A Behavioral Treatment for Depression

David O. Antonuccio, Ph.D.

University of Nevada School of Medicine and Reno V. A. Medical Center

Reprinted from:
Antonuccio, D.O. (1998). The coping with depression course: A behavioral treatment for depression. The Clinical Psychologist, 51 (3), 3-5.

I. Description of Treatment

A classic behavioral model of unipolar depression (Lewinsohn, Youngren, & Grosscup, 1979) postulates that depression can result from a stressor which disrupts normal behavior patterns causing a low rate of response contingent positive reinforcement. The rate of reinforcement is functionally related to the availability of reinforcing events, personal skills to act on the environment, or the impact of certain types of events. If an individual cannot reverse the negative balance of reinforcement, a heightened state of self-awareness will follow that can lead to self-criticism and behavioral withdrawal (Lewinsohn, Hoberman, Teri, & Hautzinger, 1985). This model also suggests that there may be a negative feedback loop of social reinforcement for depressive behaviors when family members and social networks are mobilized to provide support for the depressed individual. The resulting behavioral psychotherapy involves helping patients increase their frequency and quality of pleasant activities. It has been found that depressed patients have low rates of pleasant activities and obtained pleasure; their mood covaries with rates of pleasant and aversive activities; their mood improves with increases in pleasant activities, and they lack social skills, at least during the depressed phase, all of which contribute to the depression (Lewinsohn, Sullivan, & Grosscup, 1980).

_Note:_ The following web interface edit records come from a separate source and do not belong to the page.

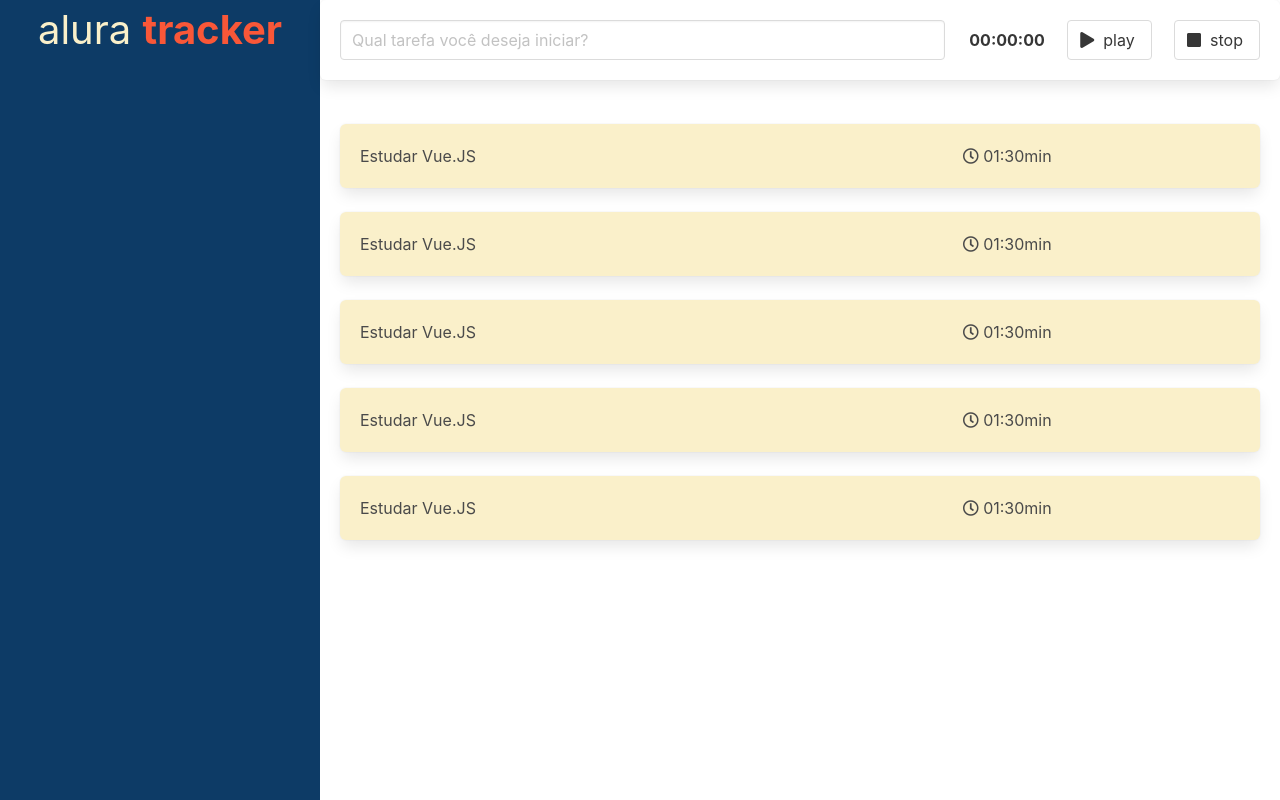
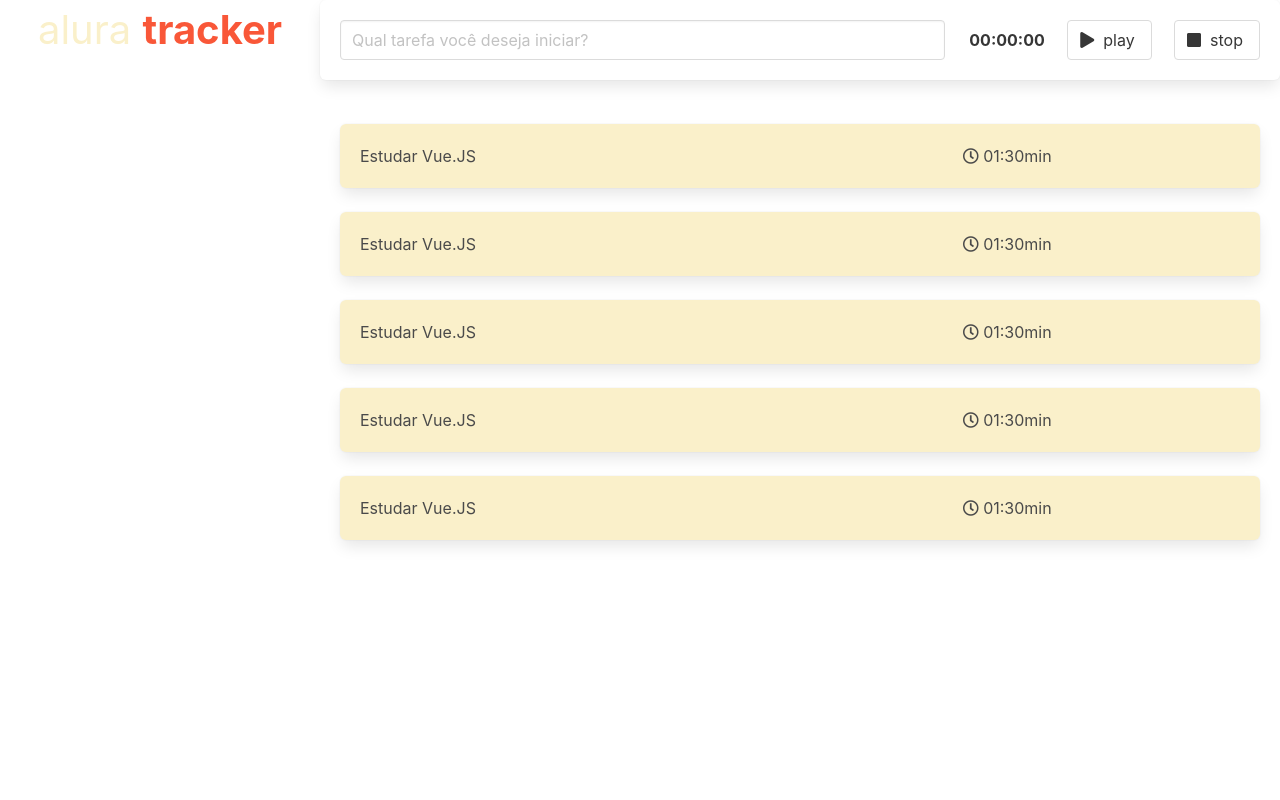
Before and after one commit to viniciosneves/tracker, a Vue app: page / in a window 1280 px wide. Built offline with nearby package versions, Linux system fonts and the light colour scheme.

Commit message:
ajustes semânticos

```diff
--- a/src/App.vue
+++ b/src/App.vue
@@ -1,5 +1,5 @@
 <template>
-  <div class="columns is-gapless is-multiline is-mobile">
+  <main class="columns is-gapless is-multiline is-mobile">
     <div class="column is-one-quarter">
       <BarraLateral />
     </div>
@@ -9,8 +9,7 @@
         <Tarefa v-for="tarefa in tarefas" :key="tarefa"/>
       </div>
     </div>
-  </div>
-
+  </main>
 </template>
 
 <script lang="ts">
--- a/src/components/BarraLateral.vue
+++ b/src/components/BarraLateral.vue
@@ -1,7 +1,7 @@
 <template>
-  <aside>
+  <header>
     <h1>alura <strong>tracker</strong></h1>
-  </aside>
+  </header>
 </template>
 
 <script lang="ts">
--- a/src/components/Cronometro.vue
+++ b/src/components/Cronometro.vue
@@ -1,7 +1,7 @@
 <template>
-  <p>
+  <section>
     <strong>00:00:00</strong>
-  </p>
+  </section>
 </template>
 
 <script lang="ts">
--- a/src/components/Formulario.vue
+++ b/src/components/Formulario.vue
@@ -1,7 +1,7 @@
 <template>
   <div class="box">
     <div class="columns">
-      <div class="column is-8">
+      <div class="column is-8" role="form" aria-label="Formulário para iniciar uma nova tarefa">
         <input
           class="input"
           type="text"
--- a/src/components/Temporizador.vue
+++ b/src/components/Temporizador.vue
@@ -1,5 +1,5 @@
 <template>
-  <div class="is-flex is-align-items-center is-justify-content-space-between">
+  <section class="is-flex is-align-items-center is-justify-content-space-between">
     <Cronometro />
     <button class="button">
       <span class="icon">
@@ -13,7 +13,7 @@
       </span>
       <span>stop</span>
     </button>
-  </div>
+  </section>
 </template>
 
 <script lang="ts">
```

The Coping With Depression (CWD) Course was derived from this theoretical perspective. The course was designed as a psychoeducational group or small seminar, teaching people techniques and strategies to cope with the problems that are assumed to be related to their depression. These strategies include improving social skills, addressing depressogenic thinking, increasing pleasant activities, and relaxation training.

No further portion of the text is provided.